(DATA EXTRACTS Opens)

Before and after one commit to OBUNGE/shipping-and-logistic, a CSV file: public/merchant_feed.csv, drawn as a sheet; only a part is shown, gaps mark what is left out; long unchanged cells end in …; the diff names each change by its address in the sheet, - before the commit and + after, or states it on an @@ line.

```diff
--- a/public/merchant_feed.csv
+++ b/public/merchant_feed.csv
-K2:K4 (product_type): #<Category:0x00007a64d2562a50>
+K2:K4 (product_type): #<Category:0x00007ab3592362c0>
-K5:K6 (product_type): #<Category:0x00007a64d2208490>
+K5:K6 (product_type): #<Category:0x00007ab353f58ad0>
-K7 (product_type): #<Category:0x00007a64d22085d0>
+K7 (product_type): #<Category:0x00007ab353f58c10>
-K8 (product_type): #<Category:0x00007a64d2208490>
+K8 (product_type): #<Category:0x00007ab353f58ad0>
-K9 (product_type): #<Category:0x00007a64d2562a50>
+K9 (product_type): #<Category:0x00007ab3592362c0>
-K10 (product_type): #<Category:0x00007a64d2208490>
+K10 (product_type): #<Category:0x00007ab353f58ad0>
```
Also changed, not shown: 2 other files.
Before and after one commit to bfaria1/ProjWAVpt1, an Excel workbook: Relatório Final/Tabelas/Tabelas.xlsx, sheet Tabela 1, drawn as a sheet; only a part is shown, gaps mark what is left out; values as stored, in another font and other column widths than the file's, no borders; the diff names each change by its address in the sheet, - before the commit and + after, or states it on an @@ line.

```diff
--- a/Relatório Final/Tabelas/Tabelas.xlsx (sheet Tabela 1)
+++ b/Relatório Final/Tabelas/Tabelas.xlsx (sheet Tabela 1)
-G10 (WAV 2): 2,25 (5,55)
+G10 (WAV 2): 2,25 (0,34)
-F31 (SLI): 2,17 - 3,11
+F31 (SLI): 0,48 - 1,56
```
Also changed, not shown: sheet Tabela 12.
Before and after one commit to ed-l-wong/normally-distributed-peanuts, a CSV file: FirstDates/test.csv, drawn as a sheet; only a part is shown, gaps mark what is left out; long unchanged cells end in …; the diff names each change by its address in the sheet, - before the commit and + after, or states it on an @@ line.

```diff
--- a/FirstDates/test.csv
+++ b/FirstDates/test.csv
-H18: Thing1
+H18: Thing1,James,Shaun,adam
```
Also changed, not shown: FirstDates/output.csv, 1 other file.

(DATA EXTRACTS Closes)

**TASK DIRECTIONS**: In full and word for word, output the entries.

**TASK SOLUTION**:
Before and after one commit to OBUNGE/shipping-and-logistic, a CSV file: public/merchant_feed.csv, drawn as a sheet; only a part is shown, gaps mark what is left out; long unchanged cells end in …; the diff names each change by its address in the sheet, - before the commit and + after, or states it on an @@ line.

```diff
--- a/public/merchant_feed.csv
+++ b/public/merchant_feed.csv
-K2:K4 (product_type): #<Category:0x00007a64d2562a50>
+K2:K4 (product_type): #<Category:0x00007ab3592362c0>
-K5:K6 (product_type): #<Category:0x00007a64d2208490>
+K5:K6 (product_type): #<Category:0x00007ab353f58ad0>
-K7 (product_type): #<Category:0x00007a64d22085d0>
+K7 (product_type): #<Category:0x00007ab353f58c10>
-K8 (product_type): #<Category:0x00007a64d2208490>
+K8 (product_type): #<Category:0x00007ab353f58ad0>
-K9 (product_type): #<Category:0x00007a64d2562a50>
+K9 (product_type): #<Category:0x00007ab3592362c0>
-K10 (product_type): #<Category:0x00007a64d2208490>
+K10 (product_type): #<Category:0x00007ab353f58ad0>
```
Also changed, not shown: 2 other files.
Before and after one commit to bfaria1/ProjWAVpt1, an Excel workbook: Relatório Final/Tabelas/Tabelas.xlsx, sheet Tabela 1, drawn as a sheet; only a part is shown, gaps mark what is left out; values as stored, in another font and other column widths than the file's, no borders; the diff names each change by its address in the sheet, - before the commit and + after, or states it on an @@ line.

```diff
--- a/Relatório Final/Tabelas/Tabelas.xlsx (sheet Tabela 1)
+++ b/Relatório Final/Tabelas/Tabelas.xlsx (sheet Tabela 1)
-G10 (WAV 2): 2,25 (5,55)
+G10 (WAV 2): 2,25 (0,34)
-F31 (SLI): 2,17 - 3,11
+F31 (SLI): 0,48 - 1,56
```
Also changed, not shown: sheet Tabela 12.
Before and after one commit to ed-l-wong/normally-distributed-peanuts, a CSV file: FirstDates/test.csv, drawn as a sheet; only a part is shown, gaps mark what is left out; long unchanged cells end in …; the diff names each change by its address in the sheet, - before the commit and + after, or states it on an @@ line.

```diff
--- a/FirstDates/test.csv
+++ b/FirstDates/test.csv
-H18: Thing1
+H18: Thing1,James,Shaun,adam
```
Also changed, not shown: FirstDates/output.csv, 1 other file.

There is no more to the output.